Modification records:
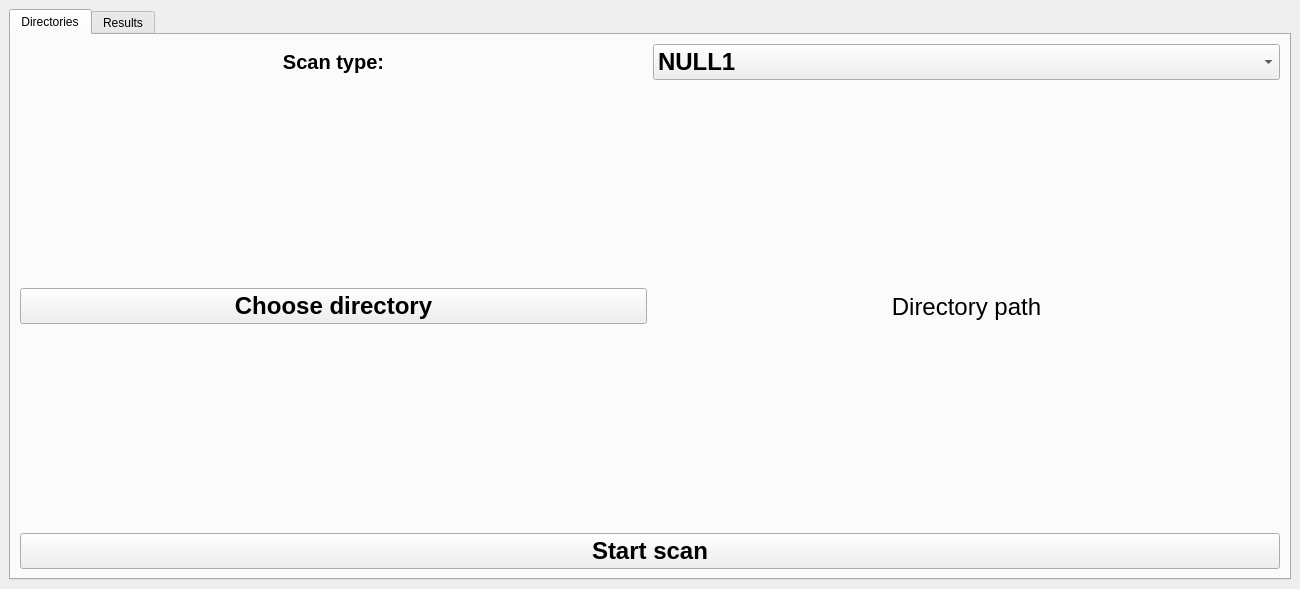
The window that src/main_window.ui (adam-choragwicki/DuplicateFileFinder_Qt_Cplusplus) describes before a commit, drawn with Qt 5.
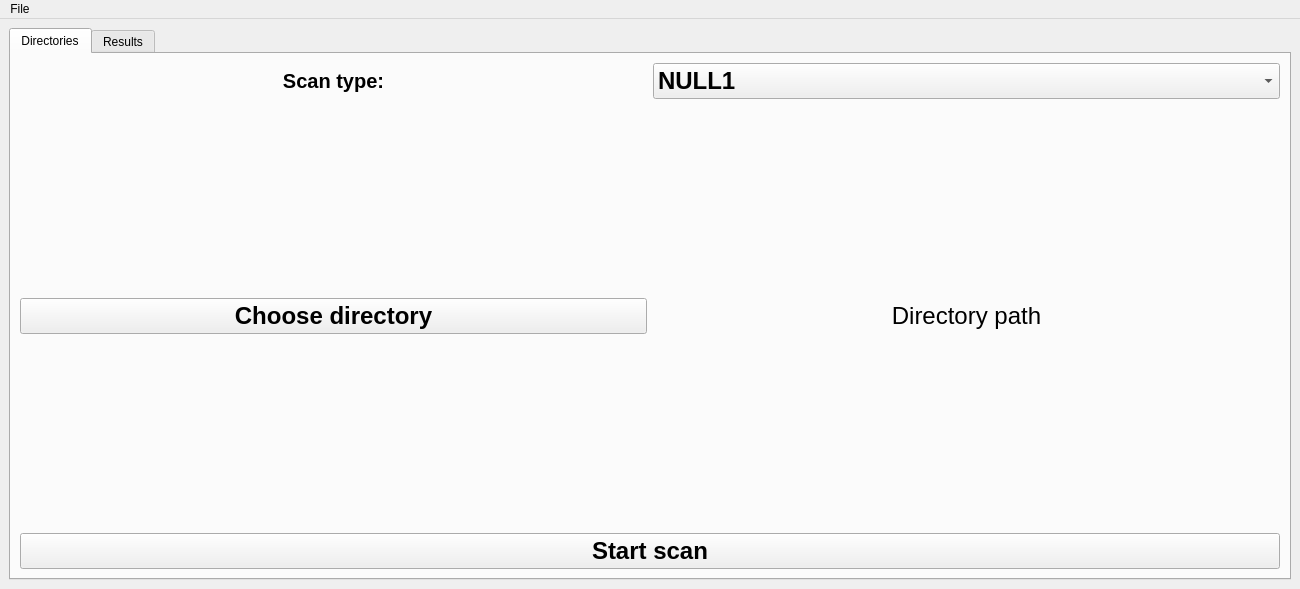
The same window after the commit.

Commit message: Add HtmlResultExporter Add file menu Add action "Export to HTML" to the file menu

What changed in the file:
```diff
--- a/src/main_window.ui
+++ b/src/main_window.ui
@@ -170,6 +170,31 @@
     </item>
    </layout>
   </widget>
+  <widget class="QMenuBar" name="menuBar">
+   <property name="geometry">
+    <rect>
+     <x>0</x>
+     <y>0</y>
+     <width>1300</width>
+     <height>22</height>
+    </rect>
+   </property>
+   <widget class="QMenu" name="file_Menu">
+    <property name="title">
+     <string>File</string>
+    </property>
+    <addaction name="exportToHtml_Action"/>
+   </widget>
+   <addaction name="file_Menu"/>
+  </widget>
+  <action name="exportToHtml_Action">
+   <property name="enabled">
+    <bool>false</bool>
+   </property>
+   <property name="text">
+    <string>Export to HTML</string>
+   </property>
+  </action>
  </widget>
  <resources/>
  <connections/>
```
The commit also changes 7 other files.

Task to carry out: Could you find every line in the records above that contains the word "string" and copy it?

Result:
+     <string>File</string>
+    <string>Export to HTML</string>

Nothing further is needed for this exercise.